There was an interesting article in last week's dining section of the New York Times that I had been planning to discuss before my internet connection went down. Written by Mark Bittman, and entitled "Fresh Start for the New Year? Let's Begin in the Kitchen", the article highlights the need for a well-stocked pantry and presents his list of "In" and "Out" pantry items ... meaning those that are must-haves and those that we might consider doing without or making ourselves.
Its certainly timely. With the economic crisis continuing to deepen, I suspect that more and more of us will be dining at home with greater frequency. I found the article quite thought provoking and, frankly, a bit controversial.
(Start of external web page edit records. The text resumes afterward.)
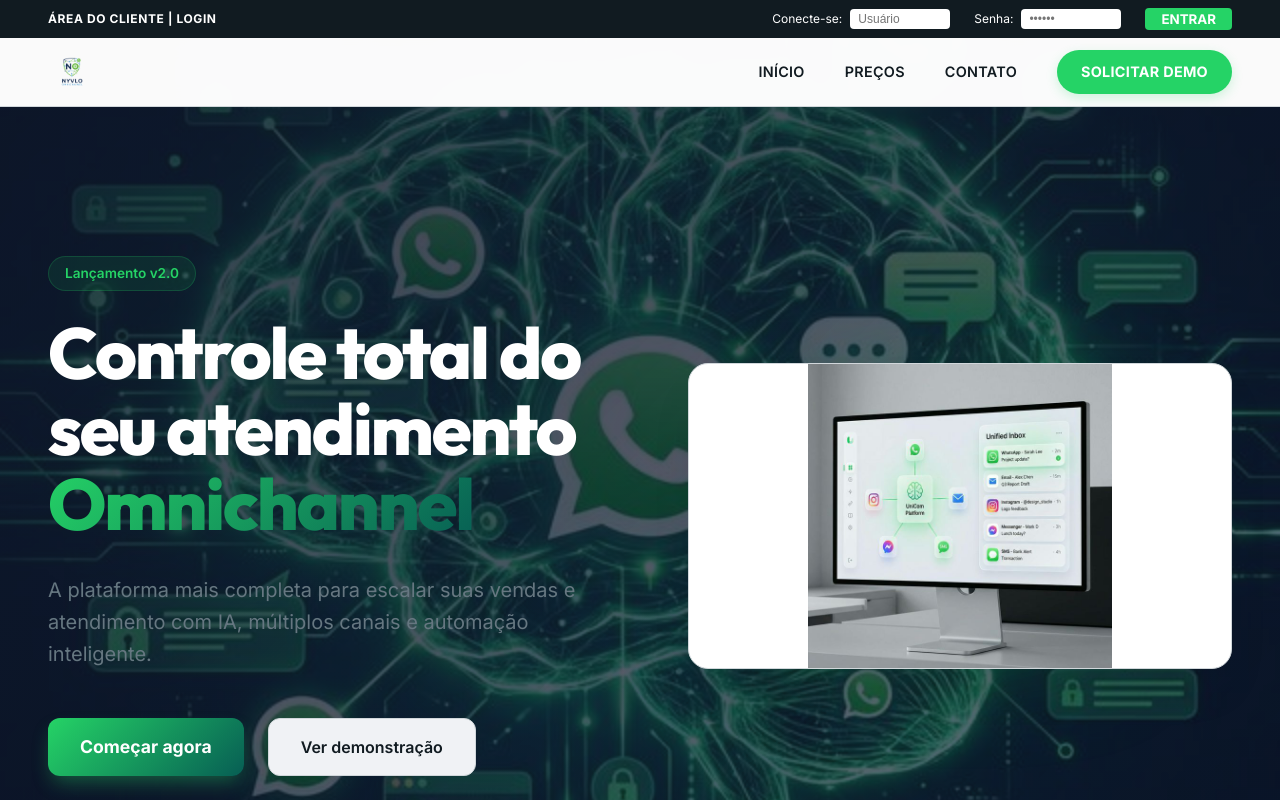
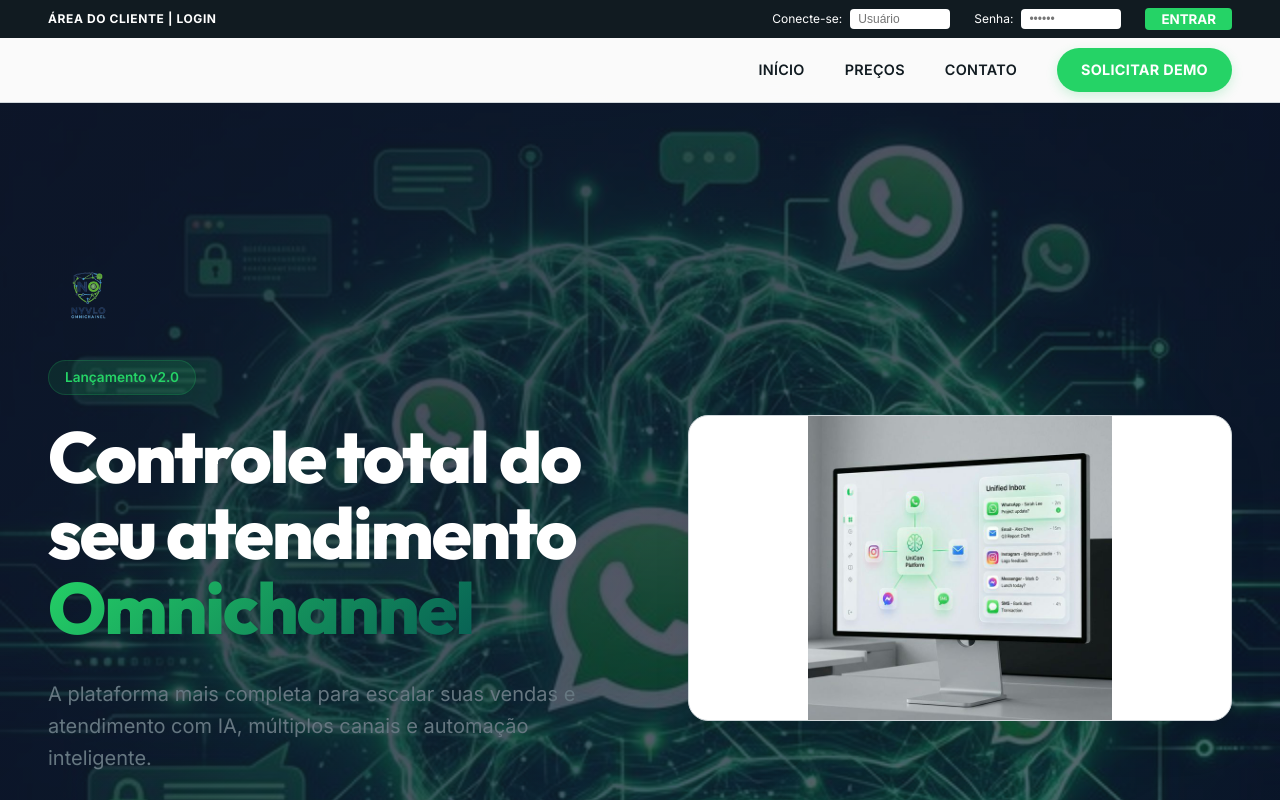
Before and after one commit to Nyvlo/Site-Nyvlo, a Vue app: page / in a window 1280 px wide. Shown: the top 800 px of the page. Built offline with nearby package versions, Linux system fonts and the light colour scheme.

Commit message:
style: move logo from navbar to hero section above badge

```diff
--- a/src/components/Hero.vue
+++ b/src/components/Hero.vue
@@ -31,6 +31,9 @@ onUnmounted(() => {
     <div class="container">
       <div class="hero-container">
         <div class="hero-content animate-fade-in">
+          <div class="hero-logo-small">
+            <img src="../assets/logo.png" alt="Nyvlo Logo" />
+          </div>
           <span class="badge">Lançamento v2.0</span>
           <h1>Controle total do seu atendimento <span class="text-gradient">Omnichannel</span></h1>
           <p>A plataforma mais completa para escalar suas vendas e atendimento com IA, múltiplos canais e automação inteligente.</p>
@@ -106,6 +109,16 @@ onUnmounted(() => {
 }
 
 
+
+.hero-logo-small {
+  margin-bottom: 1.5rem;
+}
+
+.hero-logo-small img {
+  height: 80px;
+  width: auto;
+  display: block;
+}
 
 .badge {
   display: inline-block;
--- a/src/components/Navbar.vue
+++ b/src/components/Navbar.vue
@@ -39,9 +39,6 @@ onUnmounted(() => {
     <!-- Main Navbar -->
     <nav class="navbar">
       <div class="container nav-content">
-        <a href="#hero" class="logo">
-          <img src="../assets/logo.png" alt="Nyvlo Logo" class="logo-img" />
-        </a>
 
         <div class="nav-links-right">
           <a href="#hero">Início</a>
@@ -148,28 +145,6 @@ onUnmounted(() => {
 
 .nav-content {
   display: flex;
-  justify-content: space-between;
-  align-items: center;
-}
-
-.logo-container {
-  display: flex;
-  align-items: center;
-  gap: 1rem;
-}
-
-.logo-wrapper {
-  background: transparent;
-  padding: 0;
-  display: flex;
-  align-items: center;
-  gap: 0.75rem;
-}
-
-.logo-img {
-  height: 48px;
-  width: auto;
-  display: block;
 }
 
 .logo-text {
```
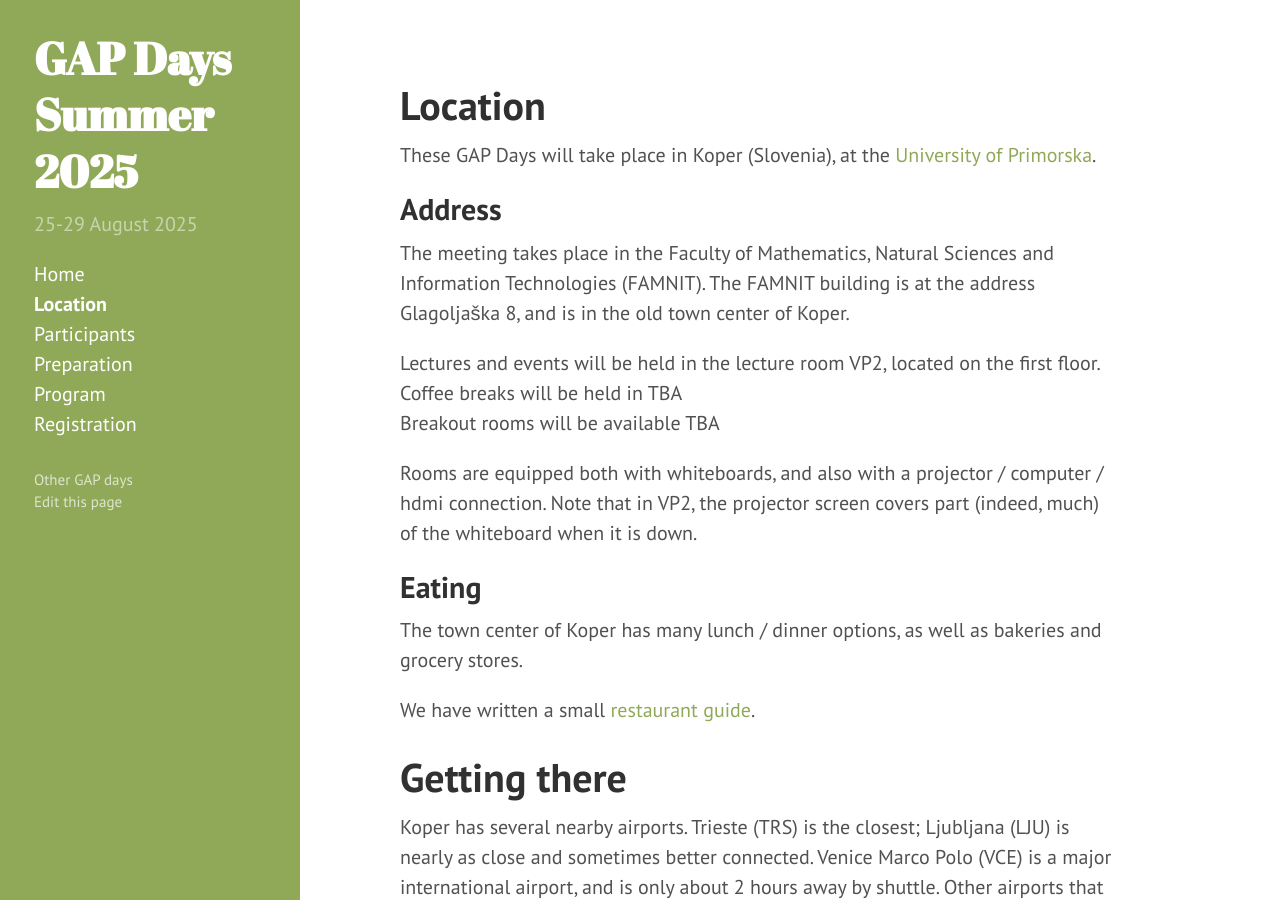
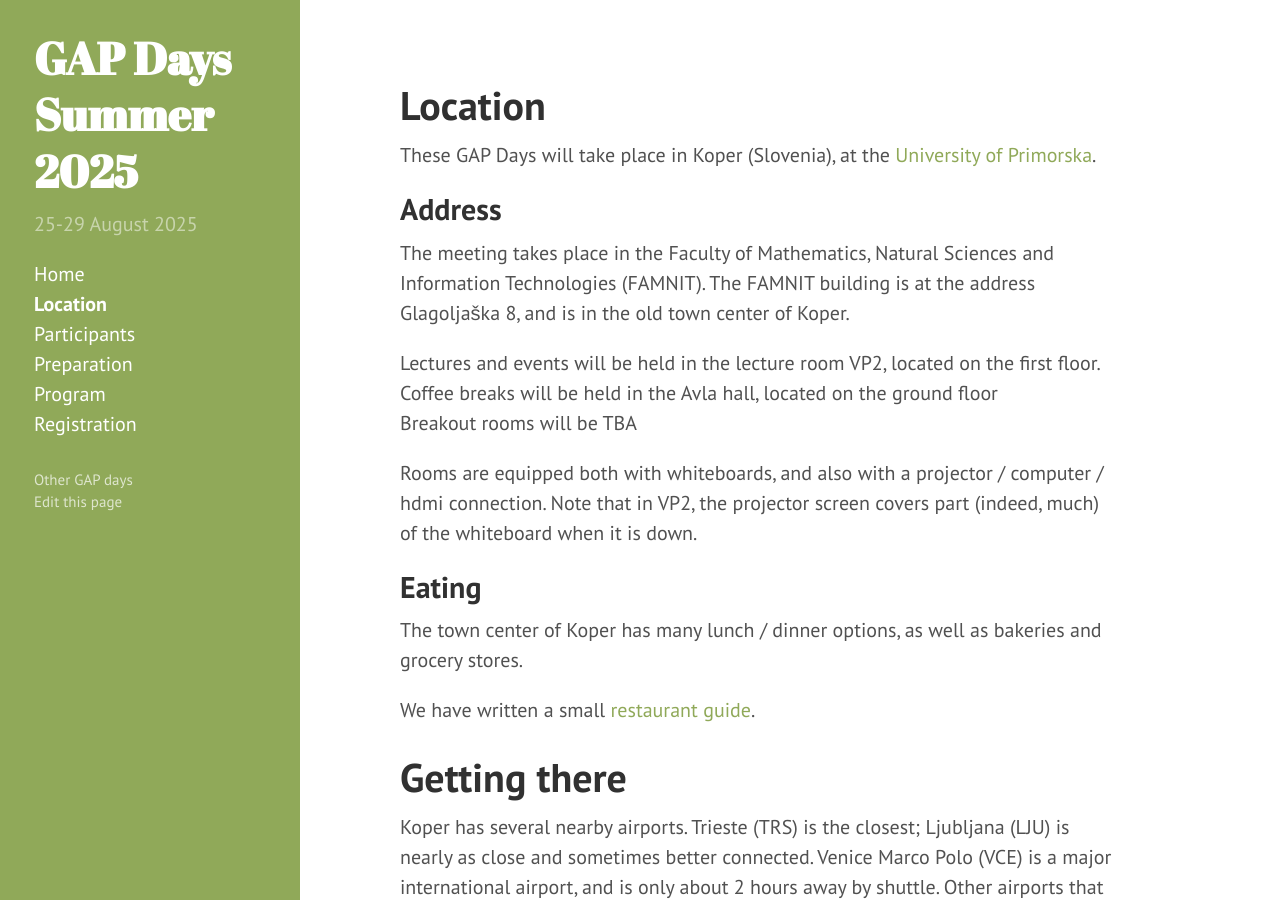
Before and after one commit to gapdays/gapdays2025-summer, a Jekyll site: the page built from location.md, in a window 1280 px wide and 900 px high. Built offline with Jekyll 4.4.1, drawn with Linux system fonts in a browser that asks for light colours.

Commit message:
Update location.md

```diff
--- a/location.md
+++ b/location.md
@@ -14,8 +14,8 @@ at the [University of Primorska](https://www.upr.si/).
 The meeting takes place in the Faculty of Mathematics, Natural Sciences and Information Technologies (FAMNIT).  The FAMNIT building is at the address Glagoljaška 8, and is in the old town center of Koper.
 
 Lectures and events will be held in the lecture room VP2, located on the first floor.<br>
-Coffee breaks will be held in TBA<br>
-Breakout rooms will be available TBA
+Coffee breaks will be held in the Avla hall, located on the ground floor<br>
+Breakout rooms will be TBA
 
 Rooms are equipped both with whiteboards, and also with a projector / computer / hdmi connection.  Note that in VP2, the projector screen covers part (indeed, much) of the whiteboard when it is down.
 
```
While I agree with most of his suggestions - I'm going to have to take issue with a few of them.
Prepared bread crumbs for instance. According to Mark, they're OUT. Personally, I'm not so sure. Do I know how to make my own bread crumbs? Of course, I've done so many times. Am I going to forsake prepared bread crumbs completely? Nope. Sure, homemade anything is better than processed anything, but on the other hand ... we really don't eat much bread. I'd have to go buy a loaf in order to make the crumbs and that just seems silly. I do make exceptions when I have the need for whole wheat bread crumbs, as I did in this eggplant parm recipe, and make my own - but I like the convenience of knowing the pre-made crumbs are there at the ready in my baking cabinet. What about you?
Canned stock is another area where Mark and I differ. Again, I can and do make my own stock from time to time; but much like the bread crumbs, I like the ease of the canned variety. Heck, 90% of my recipes call for canned broth in some form or another. It would be nice to have the kind of time at my disposal to make large quantities of chicken or vegetable stock - the reality is I simply do not. The canned stock will continue to reside in my pantry, thank you very much.
I wholeheartedly agree with his urging of the use of real Parmesan cheese, rather than canned; and real lemons as opposed to bottled lemon juice. And he's spot on with his advice to cull your spice collection periodically. You can't create much in the way of culinary greatness if your spices have all the flavor of a pile of saw dust. January seems like the perfect time to give your pantry an update and the majority of his tips are well worth adopting.
When you've got a moment, click the link and take a gander at the article. I'd like to hear your thoughts. Do dried beans, canned stock, frozen pie crusts and "minute" rice have a place in your pantry? Or are you more likely to make your own stock and boil your own beans? Curious Diva wants to know.